- **WHAT THE TASK ASKS**: Look below for the line that contains "favicon+app.js", then copy it and each following line exactly, through and including the line that contains "Also changed, not".
■ ■ ■ ■ ■ ■ ■
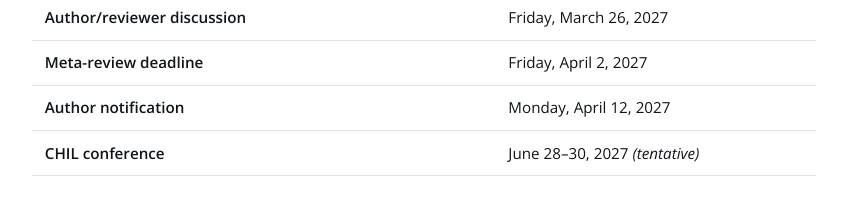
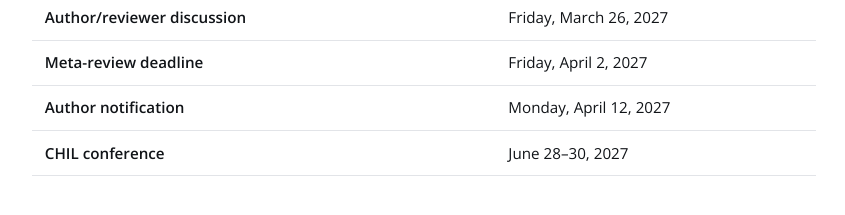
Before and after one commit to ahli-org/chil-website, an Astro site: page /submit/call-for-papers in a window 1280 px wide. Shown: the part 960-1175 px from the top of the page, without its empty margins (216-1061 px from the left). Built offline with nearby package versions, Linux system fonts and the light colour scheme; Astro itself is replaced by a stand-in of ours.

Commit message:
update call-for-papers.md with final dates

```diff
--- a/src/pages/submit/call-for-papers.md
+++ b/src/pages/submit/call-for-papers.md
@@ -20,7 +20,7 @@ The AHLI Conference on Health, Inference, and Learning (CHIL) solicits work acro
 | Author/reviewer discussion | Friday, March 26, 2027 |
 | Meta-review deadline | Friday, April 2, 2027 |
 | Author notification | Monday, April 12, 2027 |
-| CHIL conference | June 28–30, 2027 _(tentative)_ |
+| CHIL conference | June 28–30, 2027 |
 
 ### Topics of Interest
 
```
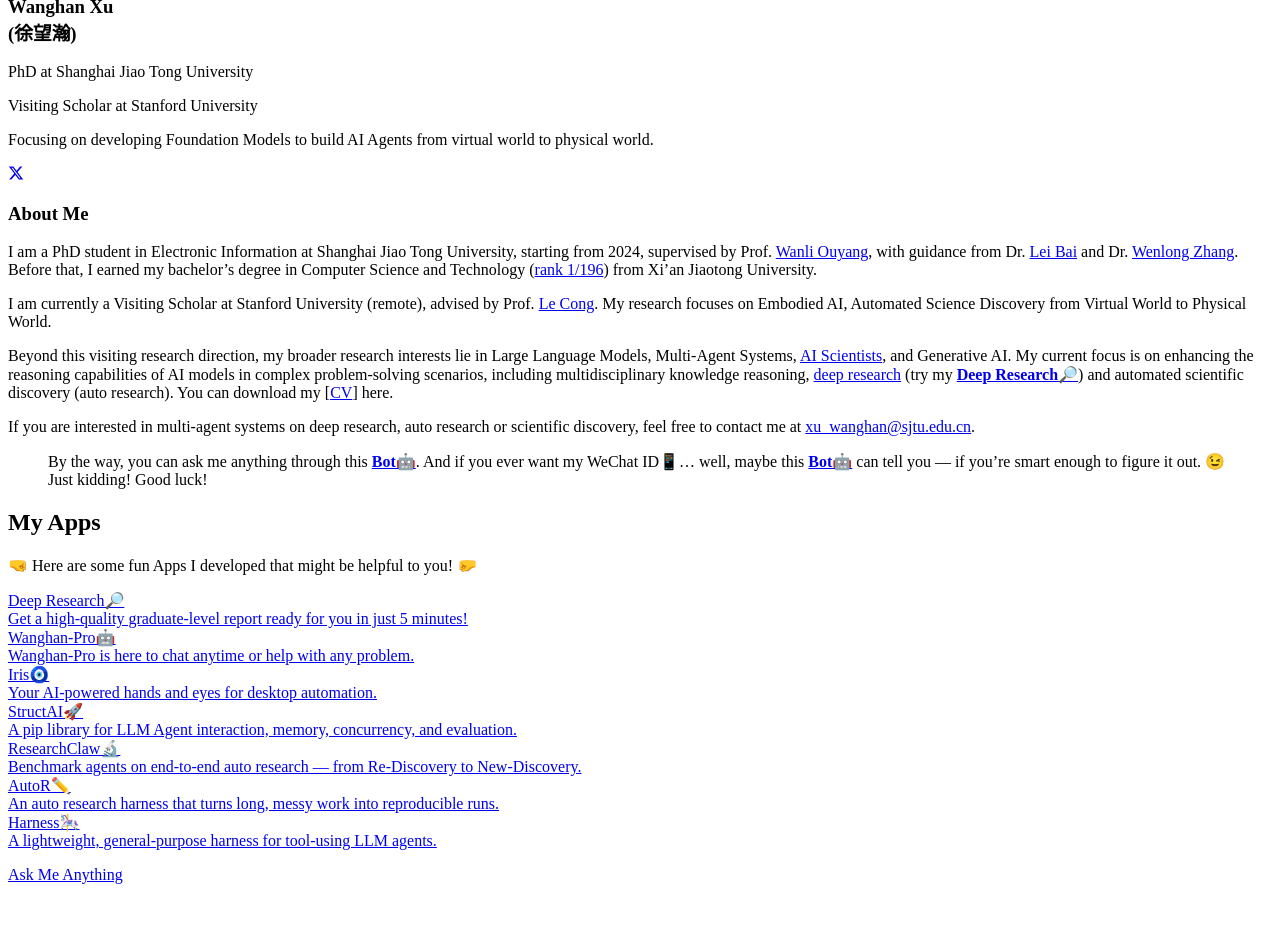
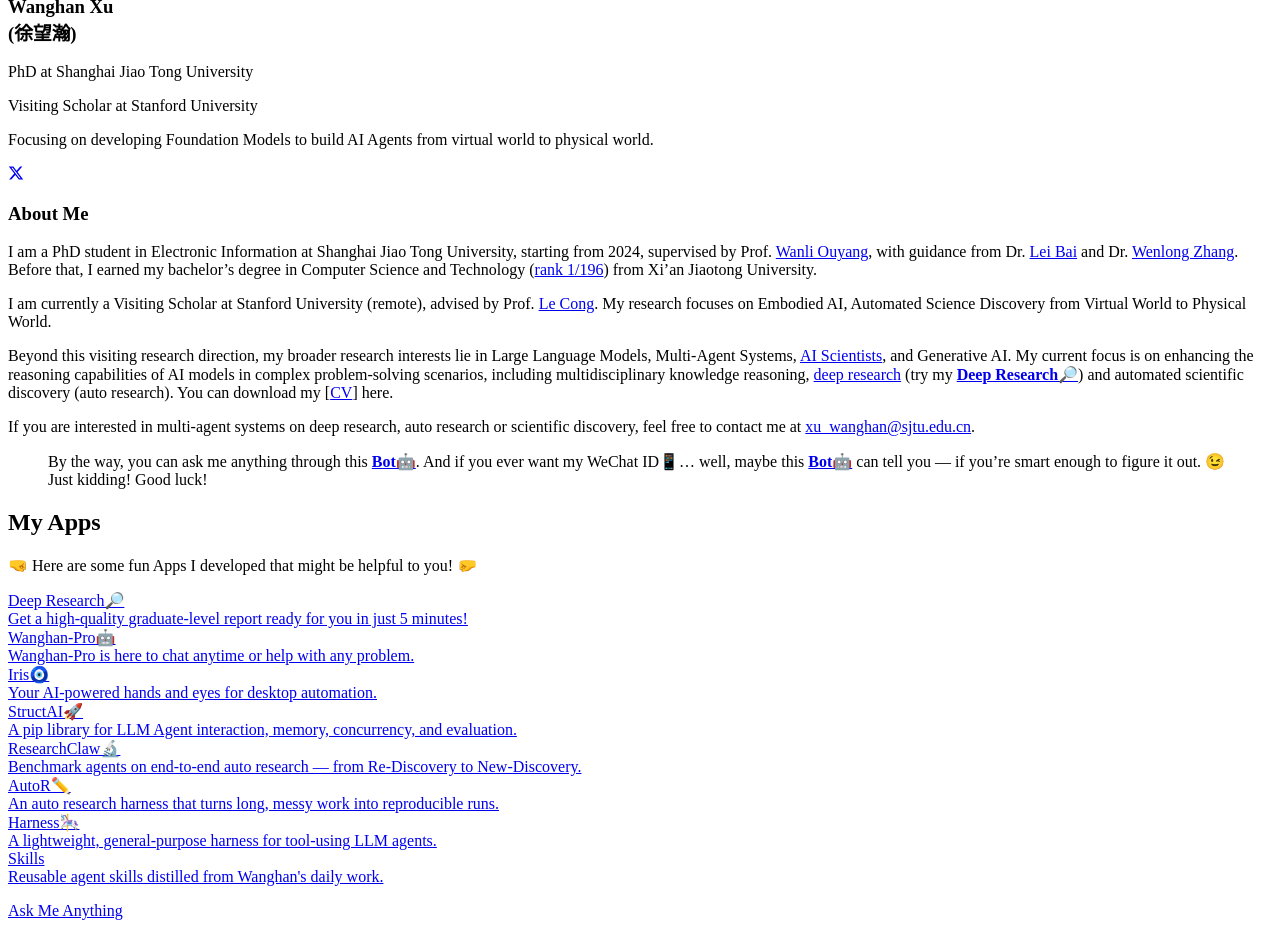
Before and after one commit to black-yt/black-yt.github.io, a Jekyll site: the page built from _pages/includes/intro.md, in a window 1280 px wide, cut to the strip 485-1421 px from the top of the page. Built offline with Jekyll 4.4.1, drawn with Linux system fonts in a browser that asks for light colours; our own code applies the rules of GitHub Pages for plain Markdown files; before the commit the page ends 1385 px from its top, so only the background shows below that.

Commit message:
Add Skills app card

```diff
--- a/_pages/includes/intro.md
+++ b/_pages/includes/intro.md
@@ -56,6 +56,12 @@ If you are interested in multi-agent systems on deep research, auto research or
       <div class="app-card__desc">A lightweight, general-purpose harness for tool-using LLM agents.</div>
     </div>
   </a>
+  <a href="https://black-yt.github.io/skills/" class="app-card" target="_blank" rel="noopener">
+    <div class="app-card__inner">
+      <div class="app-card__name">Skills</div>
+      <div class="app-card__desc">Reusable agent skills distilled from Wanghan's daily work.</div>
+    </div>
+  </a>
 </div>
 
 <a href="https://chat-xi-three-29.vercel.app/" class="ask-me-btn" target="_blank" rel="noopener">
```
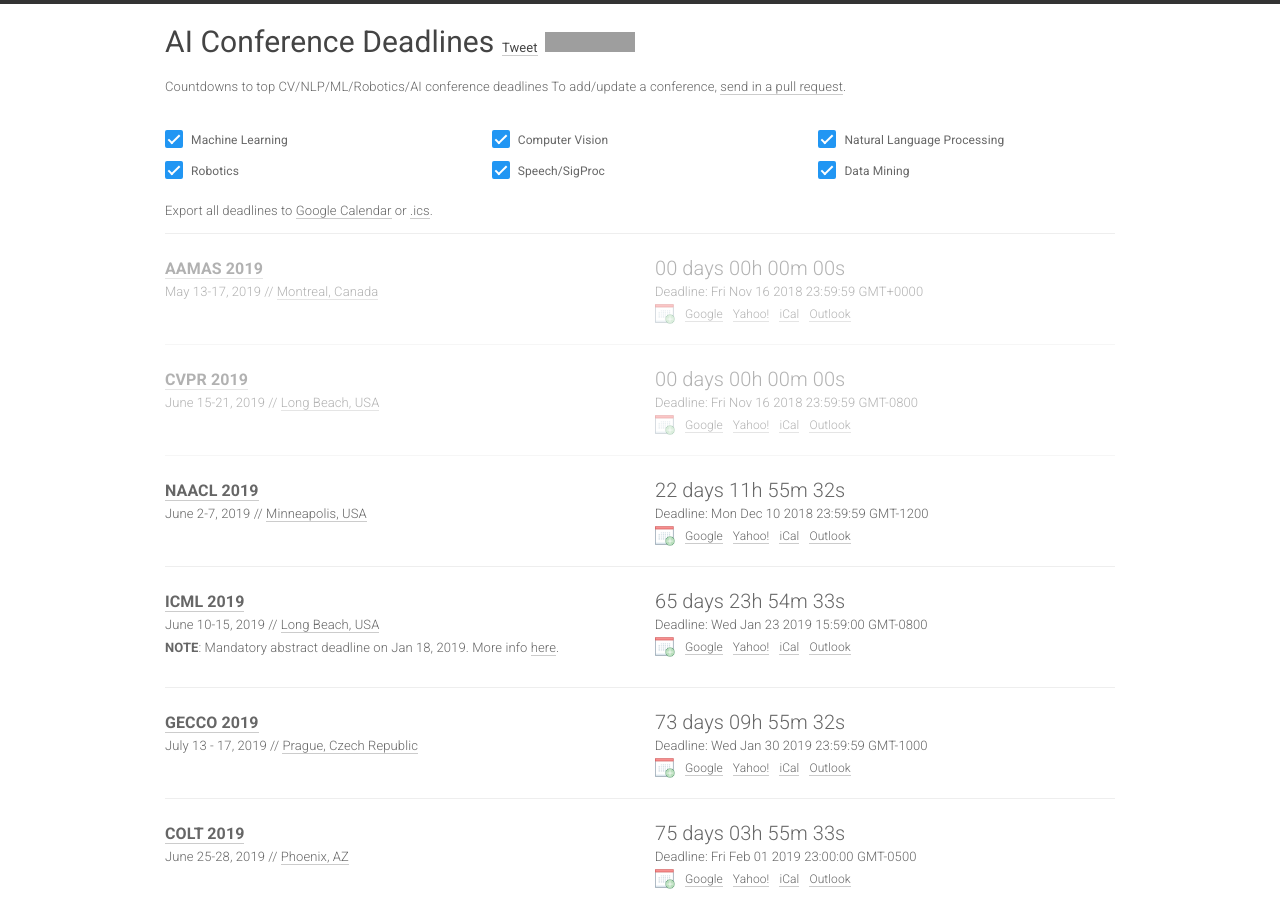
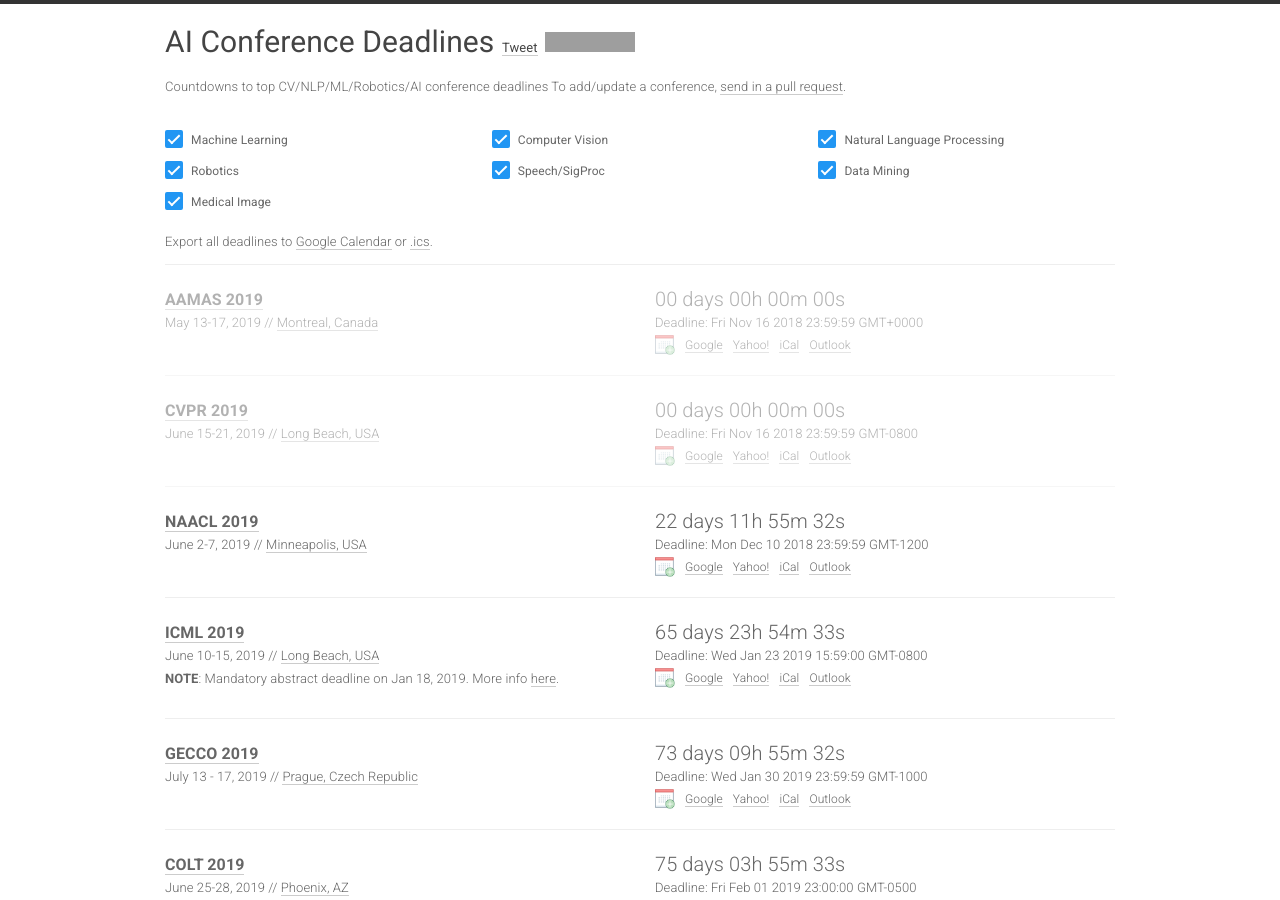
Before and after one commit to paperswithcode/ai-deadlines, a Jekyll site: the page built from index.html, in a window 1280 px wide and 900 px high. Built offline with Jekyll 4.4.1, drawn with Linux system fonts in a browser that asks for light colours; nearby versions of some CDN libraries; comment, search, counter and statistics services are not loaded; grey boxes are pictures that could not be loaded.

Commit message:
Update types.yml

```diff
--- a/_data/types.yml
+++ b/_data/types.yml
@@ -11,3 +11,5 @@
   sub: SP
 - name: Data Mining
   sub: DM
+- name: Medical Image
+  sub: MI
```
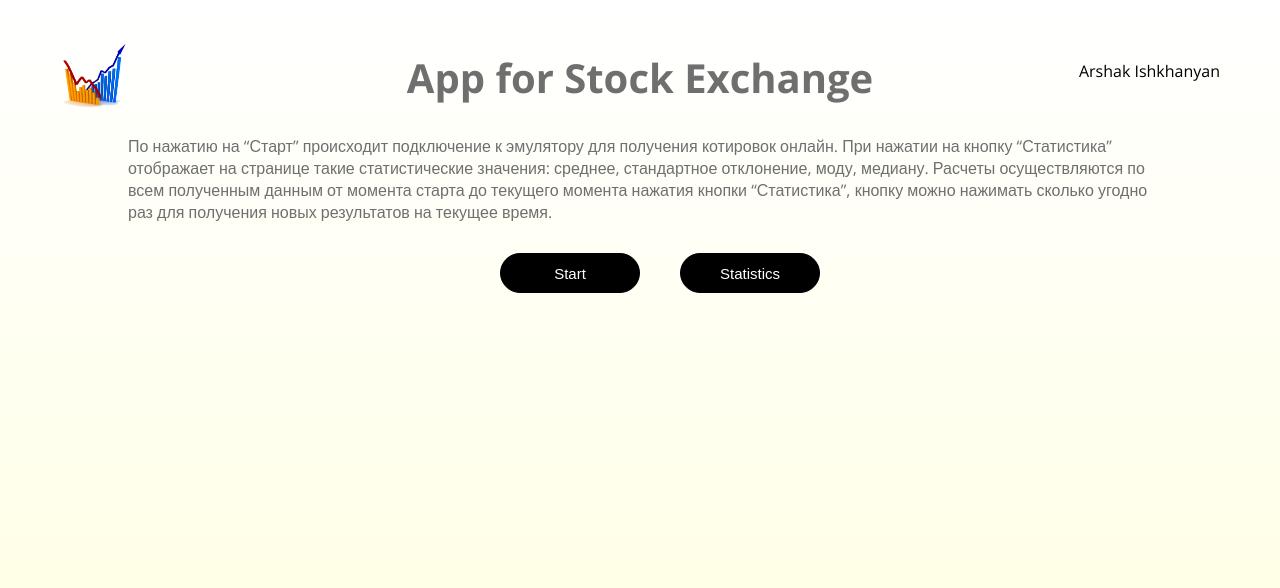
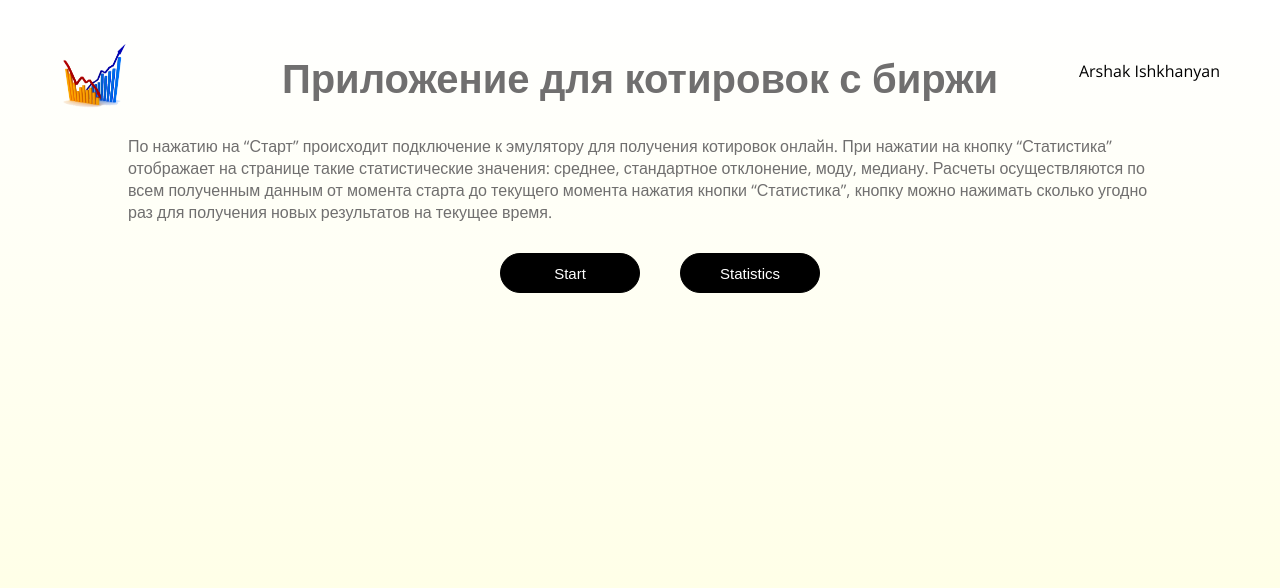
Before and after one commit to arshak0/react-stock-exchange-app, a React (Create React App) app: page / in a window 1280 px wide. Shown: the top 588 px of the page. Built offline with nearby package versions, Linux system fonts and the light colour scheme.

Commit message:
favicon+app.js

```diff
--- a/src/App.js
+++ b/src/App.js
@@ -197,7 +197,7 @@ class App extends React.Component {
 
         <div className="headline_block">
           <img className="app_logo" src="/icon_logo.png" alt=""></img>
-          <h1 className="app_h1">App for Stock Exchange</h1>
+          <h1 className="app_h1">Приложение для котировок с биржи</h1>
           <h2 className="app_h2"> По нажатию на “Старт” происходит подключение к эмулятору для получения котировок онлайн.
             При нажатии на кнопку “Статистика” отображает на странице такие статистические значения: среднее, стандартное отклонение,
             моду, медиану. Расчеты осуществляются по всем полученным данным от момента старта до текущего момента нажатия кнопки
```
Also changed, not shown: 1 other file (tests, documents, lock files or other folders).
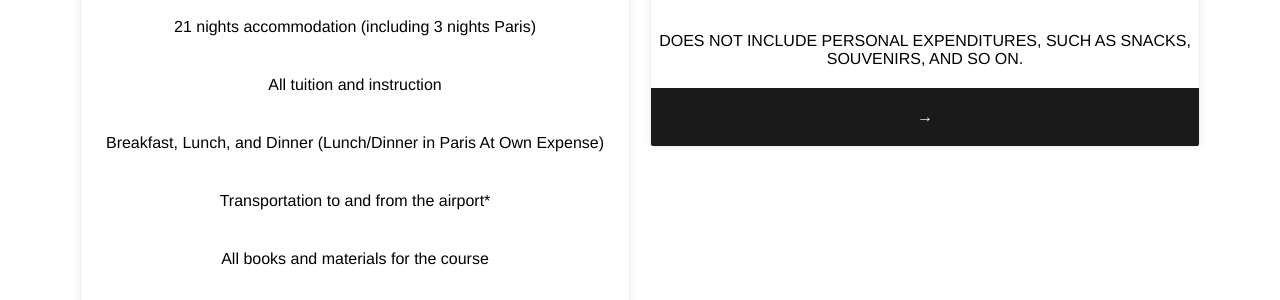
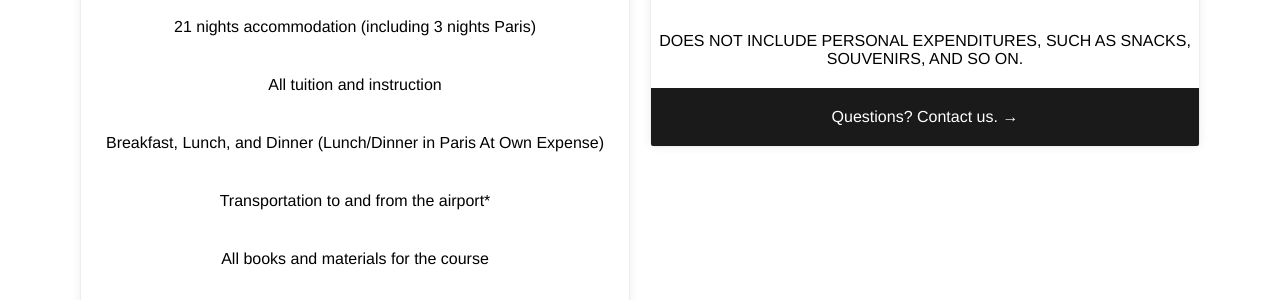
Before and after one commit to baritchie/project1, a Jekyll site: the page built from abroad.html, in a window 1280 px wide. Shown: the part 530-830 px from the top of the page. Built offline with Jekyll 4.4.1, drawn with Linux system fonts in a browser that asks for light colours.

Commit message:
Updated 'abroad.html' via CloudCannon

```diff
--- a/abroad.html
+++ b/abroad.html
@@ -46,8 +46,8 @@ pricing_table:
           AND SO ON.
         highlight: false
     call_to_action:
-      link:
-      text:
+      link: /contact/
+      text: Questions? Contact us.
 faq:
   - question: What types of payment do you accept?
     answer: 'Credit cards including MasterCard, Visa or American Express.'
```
■ ■ ■ ■ ■ ■ ■
- **EXPECTED ANSWER**:
favicon+app.js

```diff
--- a/src/App.js
+++ b/src/App.js
@@ -197,7 +197,7 @@ class App extends React.Component {
 
         <div className="headline_block">
           <img className="app_logo" src="/icon_logo.png" alt=""></img>
-          <h1 className="app_h1">App for Stock Exchange</h1>
+          <h1 className="app_h1">Приложение для котировок с биржи</h1>
           <h2 className="app_h2"> По нажатию на “Старт” происходит подключение к эмулятору для получения котировок онлайн.
             При нажатии на кнопку “Статистика” отображает на странице такие статистические значения: среднее, стандартное отклонение,
             моду, медиану. Расчеты осуществляются по всем полученным данным от момента старта до текущего момента нажатия кнопки
```
Also changed, not shown: 1 other file (tests, documents, lock files or other folders).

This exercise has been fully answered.